┌─ Extracted information
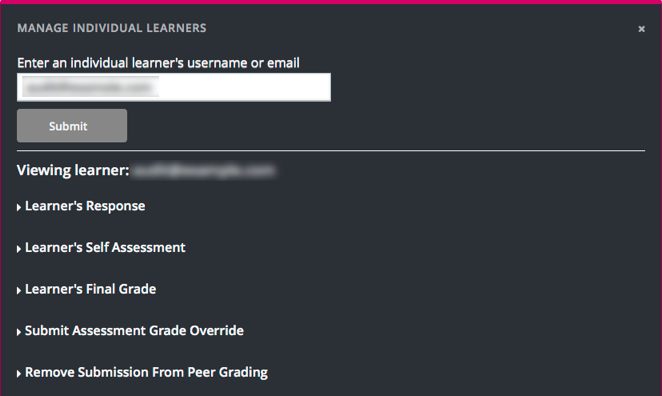
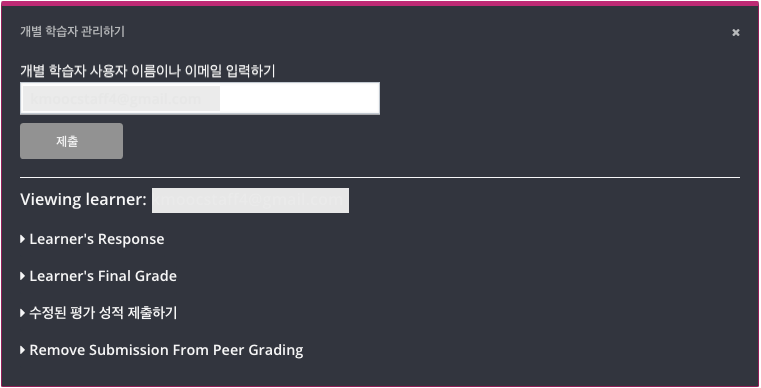
korean 0725-1

diff --git a/ko_kr/shared/course_features/teams/teams_setup.rst b/ko_kr/shared/course_features/teams/teams_setup.rst
@@ -103,7 +103,7 @@
 
 팀을 생성하기 위해.
 
-#. 학습 관리 시스템의 팀 페이지에서 탐색을 선택하고 팀을 만들 주제를 고른다.
+#. 학습 관리 시스템의 팀 페이지에서 탐색(Browse)을 선택하고 팀을 만들 주제를 고른다.
 
 #. 주제 내 팀 목록 하단에 이 주제에 새 팀 생성하기를 선택한다.
 
@@ -186,9 +186,9 @@
 #. 팀 페이지에서 검색을 선택해 모든 주제를 본다.
 #. 주제의 화살표 버튼을 선택해 주제 내 모든 팀을 본다.
 #. 편집할 팀을 선택한다. 팀을 찾기 위해 키워드 검색을 사용하거나 가장 최근 활동한 팀 순으로 정리한다.
-#. 팀의 조회 버튼을 클릭한다.
-#. 팀 편집하기를 선택한다.
-#. 교수자 도구 바에서 회원 관리를 선택한다.
+#. 팀의 보기 버튼을 클릭한다.
+#. 팀 편집하기(Edit Team)를 선택한다.
+#. 교수자 도구(INSTRUCTOR TOOLS) 바에서 회원 관리(Edit Membership)를 선택한다.
 
    .. image:: ../../../../shared/images/Teams_InstructorToolsEditMembers.png
      :width: 600
@@ -226,8 +226,8 @@
 #. 팀 페이지에서 검색을 선택해 모든 주제를 본다.
 #. 주제의 화살표 버튼을 선택해 주제 내 모든 팀을 본다.
 #. 삭제할 팀을 선택한다. 팀을 찾기 위해 키워드 검색을 사용하거나 가장 최근 활동한 팀 순으로 정리한다.
-#. 삭제할 팀의 **조회** 버튼을 클릭하고 **팀 편집하기(Edit Team)** 를 선택한다.
-#. **교수자 도구** 바에서 팀 **삭제하기** 를 선택한다.
+#. 삭제할 팀의 **보기** 버튼을 클릭하고 **팀 편집하기(Edit Team)** 를 선택한다.
+#. **교수자 도구(INSTRUCTOR TOOLS)** 바에서 팀 **삭제하기(Delete Team)** 를 선택한다.
 
    .. image:: ../../../../shared/images/Teams_InstructorToolsDeleteTeam.png
      :width: 600

diff --git a/ko_kr/shared/subsections/open_response_assessments/Manage_ORA_Assignment.rst b/ko_kr/shared/subsections/open_response_assessments/Manage_ORA_Assignment.rst
@@ -113,7 +113,7 @@
 
 #. 강좌의 개방형 응답 평가 과제에 들어간다.
 
-#. 문제 하단으로 내려가 개별 학습자 관리를 선택한다.
+#. 문제 하단으로 내려가 개별 학습자 관리하기를 선택한다.
 
 #. 학습자 사용자 이름이나 이메일을 선택하고 **제출** 을 클릭한다.
 
@@ -152,13 +152,13 @@
 
 #. 강좌에서 개방형 응답 평가 과제에 들어가 삭제할 답변을 확인한다.
 
-#. 문제 하단으로 내려가 **개별 학습자 관리** 를 선택한다.
+#. 문제 하단으로 내려가 **개별 학습자 관리하기** 를 선택한다.
 
 #. 학습자 사용자 이름이나 이메일을 입력하고 **제출** 을 클릭한다.
 
    개별 학습자 관리 다이얼로그에서 평가 단계별로 답변에 대한 작업을 수행할 수 있다.
 
-#. **상호 평가에서 답변 제거** 를 선택한다.
+#. **상호 평가에서 답변 제거(Remove Submission From Peer Grading)** 를 선택한다.
 
 #. 코멘트에 삭제 사유를 입력한다. 이 사유는 학습자가 개방형 응답 평가 문제에서 본인 답변을 확인했을 때 보여지게 된다.
 
@@ -166,7 +166,7 @@
     :alt: Dialog allowing comments to be entered when removing a learner
        submission.
 
-6. **답변 삭제** 를 선택한다.
+#. **답변 삭제(Remove submission)** 를 선택한다.
 
    상호 평가에서 부적절한 답변은 삭제된다. 삭제된 답변은 우수 답변 목록에서도 제거된다.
└─
Leaving pictures aside, write out each record above exactly as given.

korean 0725-1

diff --git a/ko_kr/shared/course_features/teams/teams_setup.rst b/ko_kr/shared/course_features/teams/teams_setup.rst
@@ -103,7 +103,7 @@
 
 팀을 생성하기 위해.
 
-#. 학습 관리 시스템의 팀 페이지에서 탐색을 선택하고 팀을 만들 주제를 고른다.
+#. 학습 관리 시스템의 팀 페이지에서 탐색(Browse)을 선택하고 팀을 만들 주제를 고른다.
 
 #. 주제 내 팀 목록 하단에 이 주제에 새 팀 생성하기를 선택한다.
 
@@ -186,9 +186,9 @@
 #. 팀 페이지에서 검색을 선택해 모든 주제를 본다.
 #. 주제의 화살표 버튼을 선택해 주제 내 모든 팀을 본다.
 #. 편집할 팀을 선택한다. 팀을 찾기 위해 키워드 검색을 사용하거나 가장 최근 활동한 팀 순으로 정리한다.
-#. 팀의 조회 버튼을 클릭한다.
-#. 팀 편집하기를 선택한다.
-#. 교수자 도구 바에서 회원 관리를 선택한다.
+#. 팀의 보기 버튼을 클릭한다.
+#. 팀 편집하기(Edit Team)를 선택한다.
+#. 교수자 도구(INSTRUCTOR TOOLS) 바에서 회원 관리(Edit Membership)를 선택한다.
 
    .. image:: ../../../../shared/images/Teams_InstructorToolsEditMembers.png
      :width: 600
@@ -226,8 +226,8 @@
 #. 팀 페이지에서 검색을 선택해 모든 주제를 본다.
 #. 주제의 화살표 버튼을 선택해 주제 내 모든 팀을 본다.
 #. 삭제할 팀을 선택한다. 팀을 찾기 위해 키워드 검색을 사용하거나 가장 최근 활동한 팀 순으로 정리한다.
-#. 삭제할 팀의 **조회** 버튼을 클릭하고 **팀 편집하기(Edit Team)** 를 선택한다.
-#. **교수자 도구** 바에서 팀 **삭제하기** 를 선택한다.
+#. 삭제할 팀의 **보기** 버튼을 클릭하고 **팀 편집하기(Edit Team)** 를 선택한다.
+#. **교수자 도구(INSTRUCTOR TOOLS)** 바에서 팀 **삭제하기(Delete Team)** 를 선택한다.
 
    .. image:: ../../../../shared/images/Teams_InstructorToolsDeleteTeam.png
      :width: 600

diff --git a/ko_kr/shared/subsections/open_response_assessments/Manage_ORA_Assignment.rst b/ko_kr/shared/subsections/open_response_assessments/Manage_ORA_Assignment.rst
@@ -113,7 +113,7 @@
 
 #. 강좌의 개방형 응답 평가 과제에 들어간다.
 
-#. 문제 하단으로 내려가 개별 학습자 관리를 선택한다.
+#. 문제 하단으로 내려가 개별 학습자 관리하기를 선택한다.
 
 #. 학습자 사용자 이름이나 이메일을 선택하고 **제출** 을 클릭한다.
 
@@ -152,13 +152,13 @@
 
 #. 강좌에서 개방형 응답 평가 과제에 들어가 삭제할 답변을 확인한다.
 
-#. 문제 하단으로 내려가 **개별 학습자 관리** 를 선택한다.
+#. 문제 하단으로 내려가 **개별 학습자 관리하기** 를 선택한다.
 
 #. 학습자 사용자 이름이나 이메일을 입력하고 **제출** 을 클릭한다.
 
    개별 학습자 관리 다이얼로그에서 평가 단계별로 답변에 대한 작업을 수행할 수 있다.
 
-#. **상호 평가에서 답변 제거** 를 선택한다.
+#. **상호 평가에서 답변 제거(Remove Submission From Peer Grading)** 를 선택한다.
 
 #. 코멘트에 삭제 사유를 입력한다. 이 사유는 학습자가 개방형 응답 평가 문제에서 본인 답변을 확인했을 때 보여지게 된다.
 
@@ -166,7 +166,7 @@
     :alt: Dialog allowing comments to be entered when removing a learner
        submission.
 
-6. **답변 삭제** 를 선택한다.
+#. **답변 삭제(Remove submission)** 를 선택한다.
 
    상호 평가에서 부적절한 답변은 삭제된다. 삭제된 답변은 우수 답변 목록에서도 제거된다.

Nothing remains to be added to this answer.